Elleston Trevor was born Trevor Dudley-Smith on February 17, 1920, in Bromley, Kent, the son of Walter Smith and Florence (née Elleston) Smith. Educated at Yardley Court Preparatory School and Sevenoaks School, Kent, Trevor was an apprentice race car driver from 1937 to 1938, but with the outbreak of World War II joined the Royal Air Force and served as a flight engineer from 1939 to 1945. He turned to full-time writing in 1946, and in 1947 married Jonquil Burgess, with whom he had one son, Peregrine Scott, who would serve as his literary manager.
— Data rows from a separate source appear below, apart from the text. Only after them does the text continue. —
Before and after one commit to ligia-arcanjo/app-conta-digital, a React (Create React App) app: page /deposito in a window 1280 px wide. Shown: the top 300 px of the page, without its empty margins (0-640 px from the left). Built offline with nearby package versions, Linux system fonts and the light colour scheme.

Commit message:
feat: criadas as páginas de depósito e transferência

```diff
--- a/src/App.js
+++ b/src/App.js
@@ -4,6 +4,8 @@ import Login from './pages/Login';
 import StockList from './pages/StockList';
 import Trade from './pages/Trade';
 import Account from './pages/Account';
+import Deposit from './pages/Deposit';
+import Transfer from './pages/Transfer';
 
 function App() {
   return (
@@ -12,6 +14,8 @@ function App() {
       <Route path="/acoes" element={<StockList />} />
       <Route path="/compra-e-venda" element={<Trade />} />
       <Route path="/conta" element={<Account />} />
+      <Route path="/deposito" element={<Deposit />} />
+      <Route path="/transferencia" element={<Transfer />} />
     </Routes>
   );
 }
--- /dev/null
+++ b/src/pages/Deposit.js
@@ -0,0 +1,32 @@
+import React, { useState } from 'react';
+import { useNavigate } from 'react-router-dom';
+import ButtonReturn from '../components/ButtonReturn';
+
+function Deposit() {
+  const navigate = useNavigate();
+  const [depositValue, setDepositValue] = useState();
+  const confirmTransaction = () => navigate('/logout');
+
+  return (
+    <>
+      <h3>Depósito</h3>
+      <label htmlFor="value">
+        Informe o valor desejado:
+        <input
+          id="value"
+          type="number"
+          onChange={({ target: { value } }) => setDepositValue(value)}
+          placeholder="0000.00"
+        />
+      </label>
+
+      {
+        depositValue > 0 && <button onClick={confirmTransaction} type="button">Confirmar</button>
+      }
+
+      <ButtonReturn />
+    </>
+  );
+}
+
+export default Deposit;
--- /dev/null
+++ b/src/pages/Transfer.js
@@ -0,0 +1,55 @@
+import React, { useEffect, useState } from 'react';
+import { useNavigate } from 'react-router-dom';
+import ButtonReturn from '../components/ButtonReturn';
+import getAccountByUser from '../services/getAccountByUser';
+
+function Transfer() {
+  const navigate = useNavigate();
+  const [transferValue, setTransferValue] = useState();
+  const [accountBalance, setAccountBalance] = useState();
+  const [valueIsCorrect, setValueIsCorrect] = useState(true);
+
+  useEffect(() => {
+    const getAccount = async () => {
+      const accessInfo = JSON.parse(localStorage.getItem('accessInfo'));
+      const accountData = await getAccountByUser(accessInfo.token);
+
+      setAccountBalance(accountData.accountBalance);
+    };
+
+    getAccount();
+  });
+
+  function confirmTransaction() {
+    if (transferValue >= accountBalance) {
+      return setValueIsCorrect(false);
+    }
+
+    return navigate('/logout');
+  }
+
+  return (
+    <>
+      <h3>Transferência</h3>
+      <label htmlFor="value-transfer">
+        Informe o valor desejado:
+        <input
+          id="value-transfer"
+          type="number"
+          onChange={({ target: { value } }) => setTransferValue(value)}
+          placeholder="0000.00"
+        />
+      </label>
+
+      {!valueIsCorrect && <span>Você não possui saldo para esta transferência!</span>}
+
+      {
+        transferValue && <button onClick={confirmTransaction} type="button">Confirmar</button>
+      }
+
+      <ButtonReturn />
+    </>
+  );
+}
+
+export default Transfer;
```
Before turning to the genre that made him famous, Trevor initially focused on wartime stories about Dunkirk and other key historical events.
Trevor and his family lived in Spain for a time and then in France from 1958 to 1973. In 1973 they moved to the United States, where they lived in Fountain Hills, Arizona. Trevor’s interests included chess, travel, designing model airplanes, and astronomy, with the latter helping him “to keep a sense of perspective.” Trevor published novels for adults and adolescents as well as plays and stories. When asked his reason for writing, he first replied, “Complete inability to do anything else,” later adding, “I don’t know.” Finally, he answered that it certainly was not to escape life, which he found “too darned interesting,” but maybe it was to “escape some imprisoning memory of infancy . . . such as we all have deep in the subconscious.” The Mugar Memorial Library, Boston University, houses an Elleston and Jonquil Trevor Collection, but post-1980 materials are located at Arizona State University.